(note that I’ll only be speaking on the 26th, and won’t be on the tour)
I have been struggling with photos, artwork, and captions for a number of magazine articles and almost forgot about publicizing
Mike Koury, who runs the Order of the Indian Wars, has been a good friend since we met in 1987 when we both spoke at an event in SoCal. Over the years he has done a lot to help my Indian wars career, most recently in an OIW publication advertising the “On the Trail of Geronimo” event and tour. While listing Gatewoood & Geronimo (2000) as suggested reading, he wrote: “If you’ve seen Louis at our conferences, or heard him at other venues you will see [that] he writes just as he speaks, beautifully.” Kind words; thanks Mike.
If going, call Radisson Suites Tucson (520.721.7100) and mention reservations for the Order of the Indian Wars (OIW). The special rate, available both before and after the Assembly is $109.00 (exclusive of taxes) and includes free transportation to and from the airport. If rooms are still available on August 15, the hotel cost reverts to its normal rate of $149.95 for the OIW event.
See the Order of the Indian Wars website for complete details.
Order of the Indian Wars Denver Symposium (April 20, 2013)
“Wynkoop’s Last Stand” talk by LK
National Guard Base in Centennial, Colorado
Other speakers & Lodging:
* John Monnett – Sharp Knives and Hatchets: Mutilation, Scalping, and Body Parts in the Indian Wars
* Michael O’Keefe – The Custer Literature
* Douglas McChristian – Fort Bowie and the Battle of Apache Pass
* Daniel Martinez – Arial Photography of Custer’s Trail to the Little Bighorn
Doors open at 8:30 AM on April 20, and the first speaker is at 9:30 AM. Donuts, coffee, and juice (hopefully water, too) will be served in the morning. Lunch is included with your registration.
LaQuinta Inn and Suites, Denver Tech Center, 7077 South Clinton St., Greenwood Village, CO 80112. Phone: 303.649.9969. When you call to make reservations, refer to Group #541, and ask for the group rates for “The Order of the Indian Wars.” The group rates are $49 per night plus tax. To receive these rates, reservations must be made prior to March 29, 2013.

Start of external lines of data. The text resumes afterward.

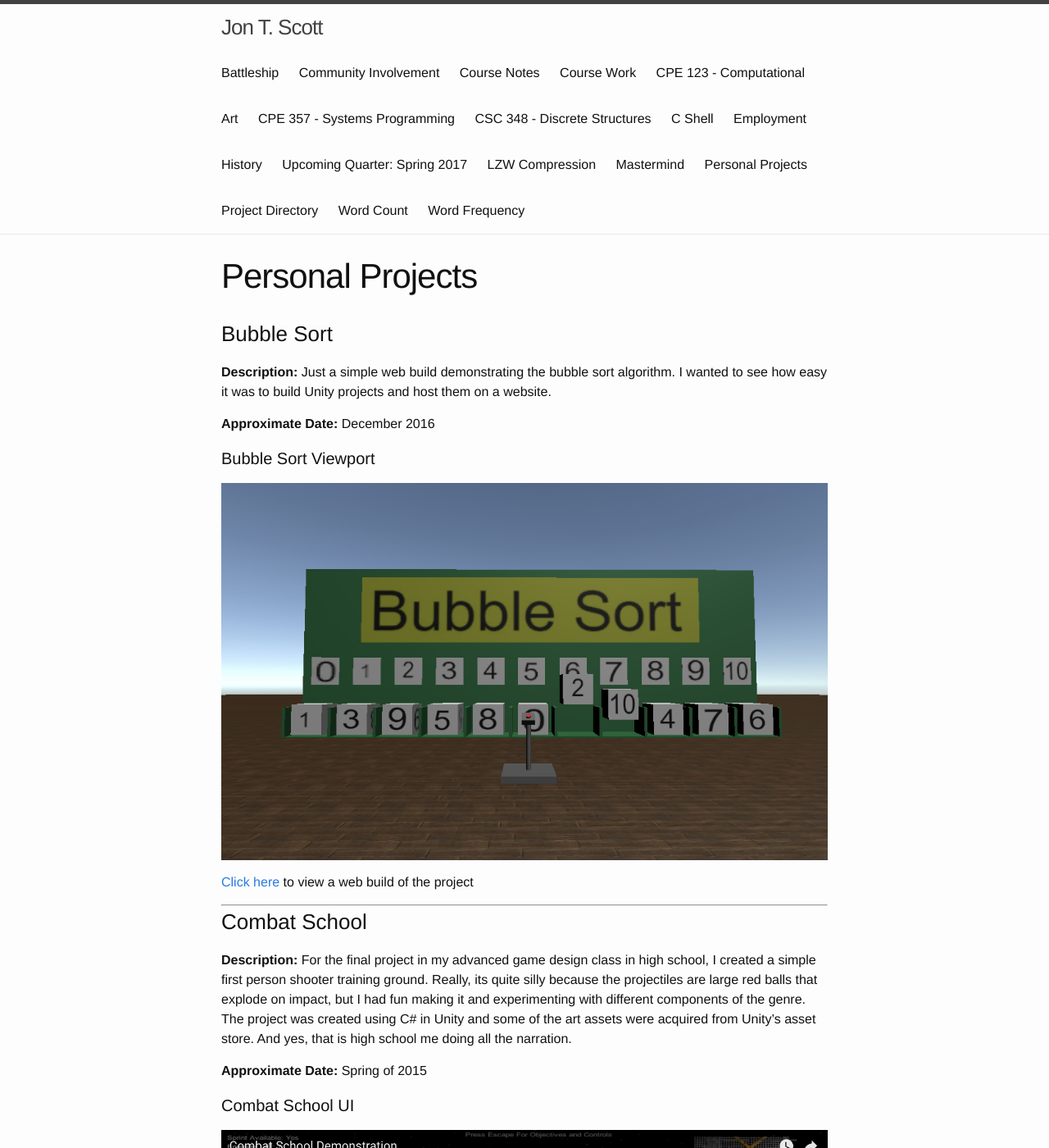
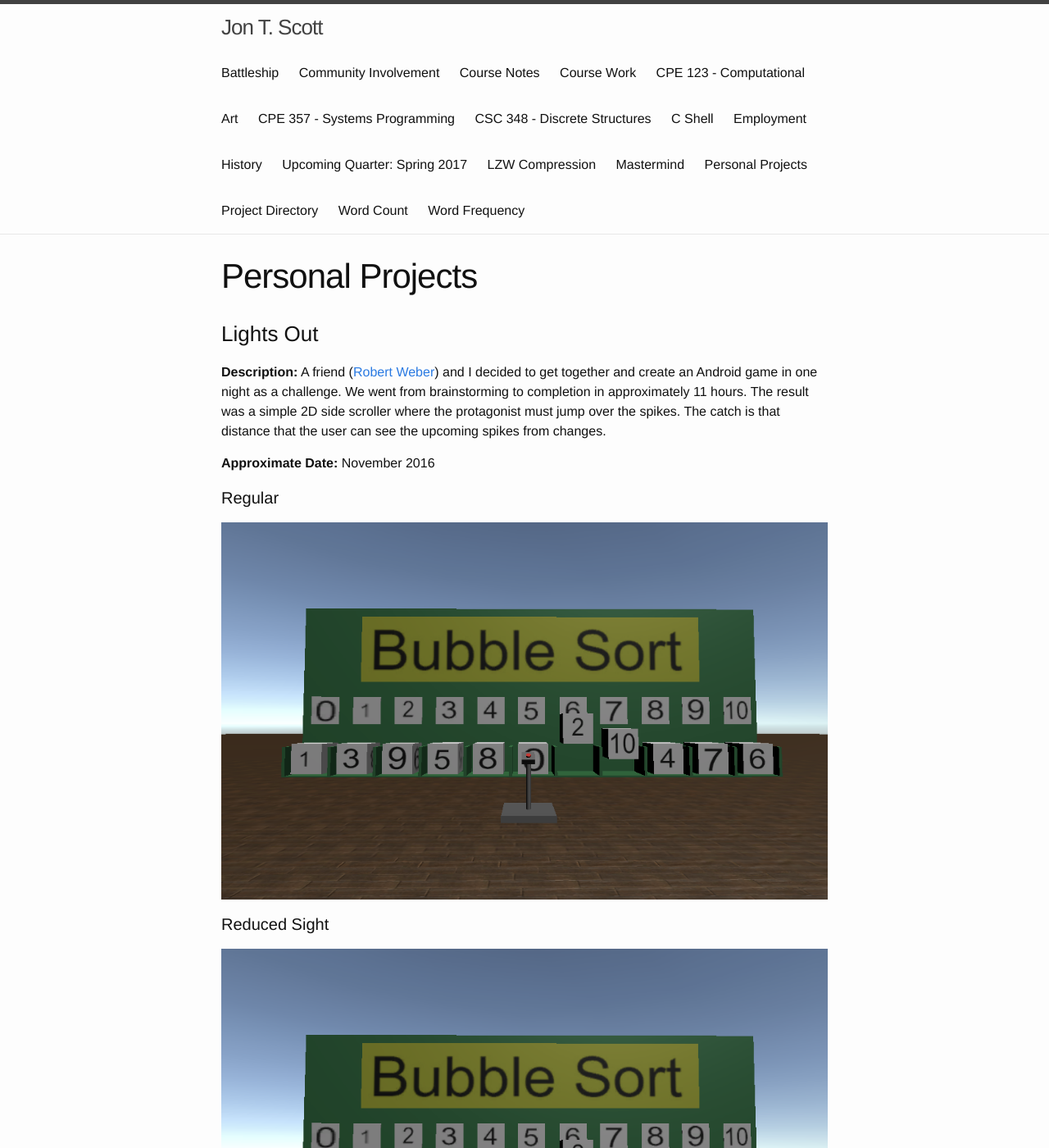
Before and after one commit to JonScott20/JonScott20.github.io, a Jekyll site: the page built from personal_projects.md, in a window 1280 px wide and 1400 px high. Shown: the whole window at 82% size. Built offline with Jekyll 4.4.1, drawn with Linux system fonts in a browser that asks for light colours.

Commit message:
Update personal_projects.md

```diff
--- a/personal_projects.md
+++ b/personal_projects.md
@@ -4,6 +4,25 @@
 permalink: /personal_projects/
 ---
 
+### Lights Out
+
+**Description:** A friend ([Robert Weber](http://www.rawprogramming.com/#/Home)) and I decided to get together and create an Android game in one night as a challenge. We went from brainstorming to completion in approximately 11 hours. The result was a simple 2D side scroller where the protagonist must jump over the spikes. The catch is that distance that the user can see the upcoming spikes from changes.
+
+**Approximate Date:** November 2016
+
+#### Regular
+
+![BubbleSort](https://jonscott20.github.io/Files/Images/BubbleSort.png)
+
+#### Reduced Sight
+
+![BubbleSort](https://jonscott20.github.io/Files/Images/BubbleSort.png)
+
+#### Losing Animation
+
+![BubbleSort](https://jonscott20.github.io/Files/Images/BubbleSort.png)
+
+----------
 
 ### Bubble Sort
 
@@ -12,6 +31,7 @@
 **Approximate Date:** December 2016
 
 #### Bubble Sort Viewport
+
 ![BubbleSort](https://jonscott20.github.io/Files/Images/BubbleSort.png)
 
 [Click here](https://jonscott20.github.io/Bubble_Sort/BubbleSort) to view a web build of the project
@@ -25,6 +45,7 @@
 **Approximate Date:** Spring of 2015
 
 #### Combat School UI
+
 ![Combat School](https://jonscott20.github.io/Files/Images/CombatSchool.png)
 
 [Click here](https://www.youtube.com/watch?v=aIx4804GbLk) to view a video playthrough of the project.
@@ -39,9 +60,11 @@
 **Approximate Date:** Summer of 2014
 
 #### DigiGenda Title Screen
+
 ![DigiGenda Title Screen](https://jonscott20.github.io/Files/Images/DigiGenda_Title.PNG)
 
 #### DigiGenda Example Calendar Usage
+
 ![DigiGenda Calendar](https://jonscott20.github.io/Files/Images/DigiGenda_Used_Calendar.PNG)
 
 Read the full project report [here.](https://jonscott20.github.io/Files/Documents/DigiGenda_Project_Report.pdf)
```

Directions to National Guard HQ Auditorium:
From I-25, go east on Arapahoe Road to South Revere Parkway (1st light after Peoria). Turn south on South Revere Parkway, cross East Briarwood Ave. The Colorado National Guard Auditorium is inside the fenced parking area on your left at 6868 South Revere Parkway.
Directions to La Quinta Inn & Suites from National Guard HQ Auditorium:

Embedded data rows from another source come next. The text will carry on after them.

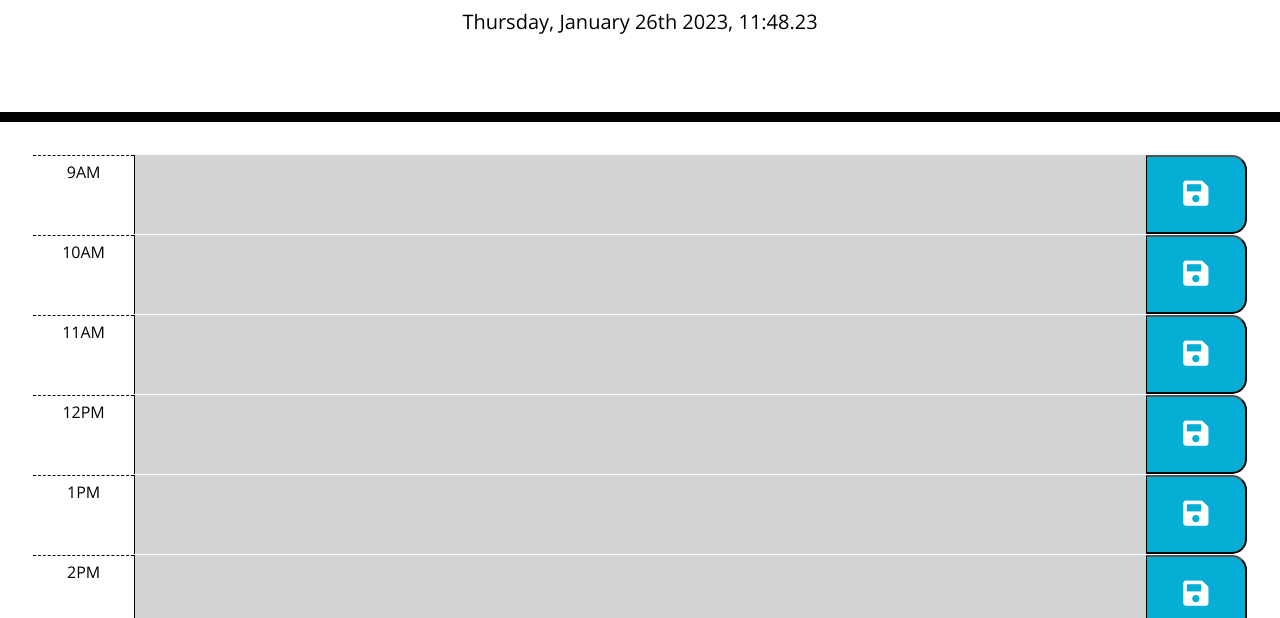
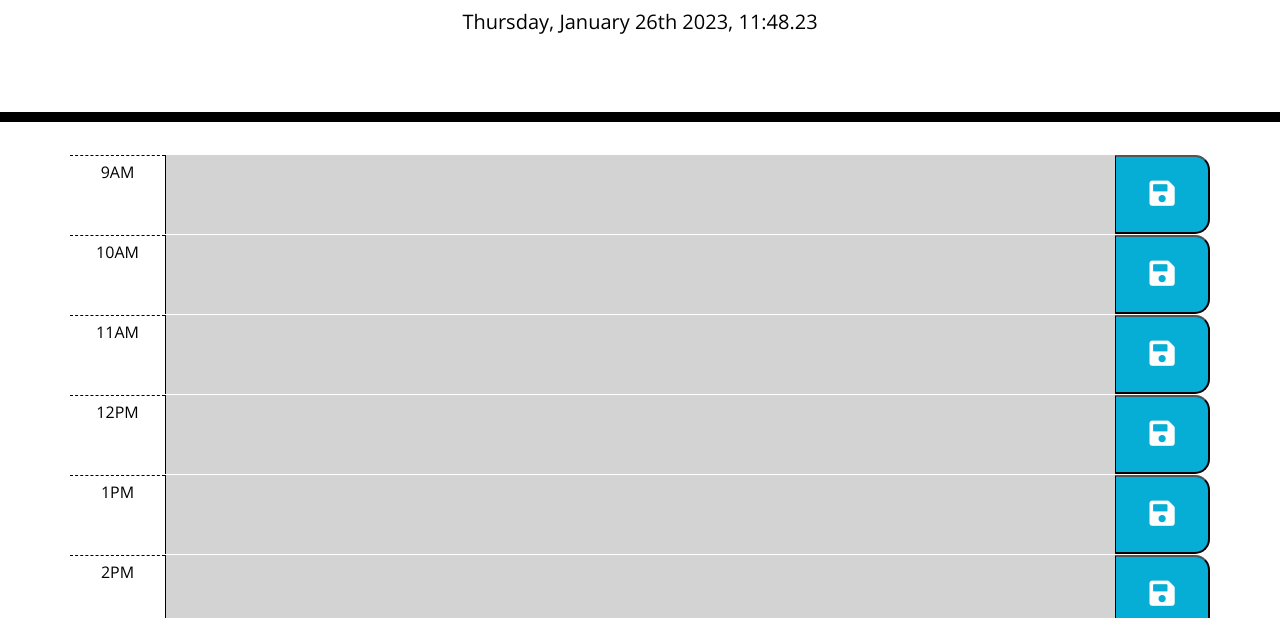
Before and after one commit to junaidmsm/Work-Day-Scheduler, a plain HTML site: page Develop/index.html in a window 1280 px wide. Shown: the part 182-800 px from the top of the page. Drawn offline with nearby package versions, Linux system fonts and the light colour scheme; files that its build step writes are made by us from their sources; files whose address does not match are found by name.

Commit message:
Final changes made

```diff
--- a/Develop/index.html
+++ b/Develop/index.html
@@ -31,7 +31,7 @@
     </header>
 
     <!-- Timeblocks 9AM to 5PM -->
-    <div class="container-fluid px-5">
+    <div class="container">
       <div class="row time-block" id="9">
         <div class="col-1 hour pt-2">9AM</div>
         <textarea class="col-10 plan"></textarea>
@@ -41,7 +41,7 @@
       <div class="row time-block" id="10">
         <div class="col-1 hour pt-2">10AM</div>
         <textarea class="col-10 plan"></textarea>
-        <button class="col-1 saveBtn" aria-label="save"><i class="fas fa-save" aria-hidden="true"></i></button>
+        <button class="col-1 saveBtn"><i class="fas fa-save"></i></button>
       </div>
 
       <div class="row time-block" id="11">
```
Also changed, not shown: Develop/script.js (line endings or trailing spaces), Develop/style.css (line endings or trailing spaces).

From the National Guard auditorium, go to East Arapahoe Road and turn left. Travel west on Arapahoe Road to South Clinton Road, just before I-25. Turn left on South Clinton. La Quinta Inn & Suites are less than a mile on the right.
The registration fee for the Denver Symposium is $35 if paid by April 1, 2013. If you elect to pay at the door, the registration fee is $45. Send your check to: The Order of the Indian Wars, P.O. Box 1650, Johnstown, Colorado 80534. You are not required to be a member of OIW to attend the Symposium.
Check the Order of the Indian Wars website for additional information.
A little BG on the Wynkoop talk:
Ned Wynkoop went a westering in the late 1850s, and like most whites on the frontier he was prejudiced against Indians. But, unlike most of his contemporaries, he would soon realize that Indians were human beings. After attempting to end an Indian war in 1864 only to have people who thought they were protected attacked by the military and savagely hacked to pieces, he became perhaps the most hated white man in Colorado Territory when he stood firm for Indian rights for the remainder of the decade. Yes, he was a little before his times. My talks are always lively, and this one will deal with Wynkoop taking on the U.S. government for what he considered the murder of innocent Indian people in 1868.
A note here, … my life has changed. In bygone days I had on occasion covered a good part of the expenses (if not all) for some of my talks that weren’t local. Those days are gone. All future talks will include a minimum salary plus all expenses (see the Talks page). In the past I had only been a mercenary in the software world—alas, the freelance world has caught up with technology. Mercenary? Hell no—I’m a pirate, and looking for a vessel to commandeer.